|Journal||Lung Cancer Volume: 102 Pages: 108-117|
|Publish Date||2016 Dec|
Older patients with non-small cell lung cancer (NSCLC) are less likely to receive guideline-recommended treatment at diagnosis, independent of comorbidity. However, national data on treatment of postoperative recurrence are limited. We evaluated the associations between age, comorbidity, and other patient factors and treatment of postoperative NSCLC recurrence in a national cohort.We randomly selected 9001 patients with surgically resected stage I-III NSCLC in 2006-2007 from the National Cancer Data Base. Patients were followed for 5 years or until first NSCLC recurrence, new primary cancer, or death, whichever came first. Perioperative comorbidities, first recurrence, treatment of recurrence, and survival were abstracted from medical records and merged with existing registry data. Factors associated with active treatment (chemotherapy, radiation, and/or surgery) versus supportive care only were analyzed using multivariable logistic regression.Median age at initial diagnosis was 67; 69.7% had >1 comorbidity. At 5-year follow-up, 12.3% developed locoregional and 21.5% developed distant recurrence.
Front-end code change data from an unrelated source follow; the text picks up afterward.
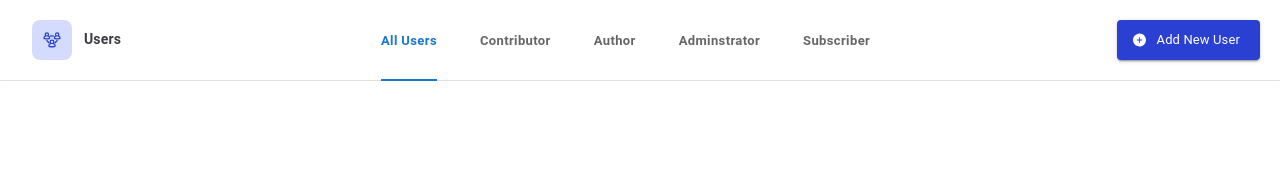
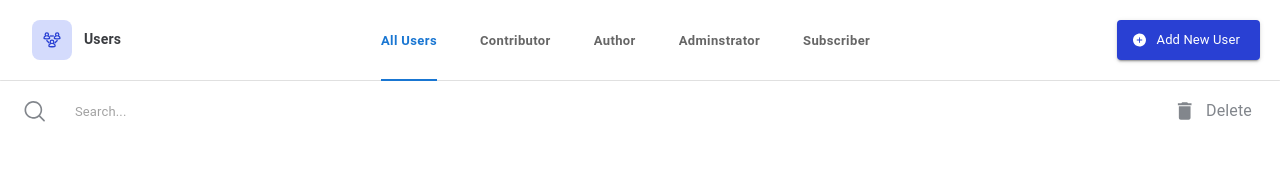
Before and after one commit to b21827483/Frontend-Evaluation-Task, a React (Vite) app: page / in a window 1280 px wide. Shown: the top 191 px of the page. Built offline with nearby package versions, Linux system fonts and the light colour scheme.

Commit message:
Searchbar UI added

```diff
--- a/src/Pages/Datatable.jsx
+++ b/src/Pages/Datatable.jsx
@@ -1,6 +1,7 @@
 import { Container } from "@mui/material";
 import Navbar from "../components/Shared/Navbar";
 import Line from "../components/Shared/UI/Line";
+import SearchBar from "../components/Shared/SearchBar";
 
 function Datatable() {
 
@@ -8,6 +9,7 @@ function Datatable() {
         <Container sx={{width: "100%"}} disableGutters maxWidth={false}>
             <Navbar />
             <Line />
+            <SearchBar />
         </Container>
     )
 }
--- /dev/null
+++ b/src/components/Shared/SearchBar.jsx
@@ -0,0 +1,24 @@
+import { Button, Container, TextField, Typography } from "@mui/material";
+
+function SearchBar() {
+    return (
+        <Container sx={{display: "flex",justifyContent:"space-between",alignItems:"center",width: "100%", height:"40px", px: "20px", py: "30px"}} disableGutters maxWidth={false}>
+            <Container sx={{display: "flex", alignItems:"center", gap: "12px",}} disableGutters maxWidth={false}>
+                <svg width="30" height="30" viewBox="0 0 30 30" fill="none" xmlns="http://www.w3.org/2000/svg">
+                    <path d="M25.5358 24.3631L20.8863 19.7131C22.3953 17.9015 23.1478 15.5779 22.9874 13.2256C22.8269 10.8732 21.7658 8.67331 20.0248 7.08349C18.2839 5.49367 15.997 4.63634 13.6401 4.68986C11.2832 4.74339 9.0376 5.70364 7.37057 7.37086C5.70353 9.03808 4.74338 11.2839 4.68986 13.6411C4.63634 15.9983 5.49358 18.2854 7.08323 20.0265C8.67287 21.7677 10.8725 22.8289 13.2246 22.9894C15.5767 23.1498 17.9001 22.3972 19.7114 20.8881L24.361 25.5381C24.5168 25.6938 24.7281 25.7812 24.9484 25.7812C25.1687 25.7812 25.38 25.6938 25.5358 25.5381C25.6136 25.4613 25.6753 25.3698 25.7174 25.269C25.7596 25.1681 25.7812 25.0599 25.7812 24.9506C25.7812 24.8413 25.7596 24.7331 25.7174 24.6323C25.6753 24.5314 25.6136 24.4399 25.5358 24.3631ZM6.38346 13.8659C6.37964 12.6346 6.67973 11.4214 7.25709 10.3338C7.83446 9.24634 8.67125 8.31813 9.69327 7.63157C10.7153 6.94501 11.8909 6.52131 13.1159 6.39805C14.3409 6.27479 15.5773 6.45578 16.7156 6.92498C17.8539 7.39417 18.8588 8.13705 19.6412 9.08774C20.4236 10.0384 20.9593 11.1675 21.2008 12.3749C21.4424 13.5823 21.3822 14.8306 21.0257 16.0092C20.6692 17.1877 20.0274 18.2601 19.1572 19.1311C18.1136 20.1795 16.7825 20.8947 15.3324 21.1862C13.8822 21.4776 12.3782 21.3323 11.0106 20.7686C9.64305 20.2049 8.47342 19.2482 7.64975 18.0194C6.82609 16.7907 6.3854 15.3452 6.38346 13.8659Z" fill="#82868C"/>
+                </svg>
+                <TextField sx={{"& fieldset": { border: 'none', width: "100%" }}}
+                           inputProps={{style: {fontSize: "13px", width: "100%" }}}
+                           id="searchbar" placeholder="Search..." fullWidth />
+            </Container>
+            <Button sx={{display: "flex", alignItems: "center", height: "30px", gap: "10px"}}>
+                    <svg width="30" height="30" viewBox="0 0 30 30" fill="none" xmlns="http://www.w3.org/2000/svg">
+                        <path d="M7.5 23.75C7.5 25.1313 8.61875 26.25 10 26.25H20C21.3813 26.25 22.5 25.1313 22.5 23.75V8.75H7.5V23.75ZM23.75 5H19.375L18.125 3.75H11.875L10.625 5H6.25V7.5H23.75V5Z" fill="#82868C"/>
+                    </svg>
+                    <Typography sx={{textTransform: "none", color: "#82868C"}}>Delete</Typography>
+                </Button>
+        </Container>
+    )
+}
+
+export default SearchBar;
```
Among patients with locoregional recurrence, 79.5% received active treatment. Older patients (OR 0.49 for age >75 compared with <55; 95% CI 0.27-0.88) and those with substance abuse (OR 0.43; 95% CI 0.23-0.81) were less likely to receive active treatment. Women (OR 0.62; 95% CI 0.43-0.89) and patients with symptomatic recurrence (OR 0.69; 95% CI 0.47-0.99) were also less likely to receive active treatment. Among those with distant recurrence, 77.3% received active treatment. Older patients (OR 0.42 for age >75 compared with <55; 95% CI 0.26-0.68) and those with any documented comorbidities (OR 0.59; 95% CI 0.38-0.89) were less likely to receive active treatment.Older patients independent of comorbidity, patients with substance abuse, and women were less likely to receive active treatment for postoperative NSCLC recurrence. Studies to further characterize these disparities in treatment of NSCLC recurrence are needed to identify barriers to treatment.
|Full Text||Full text available on PubMed Central|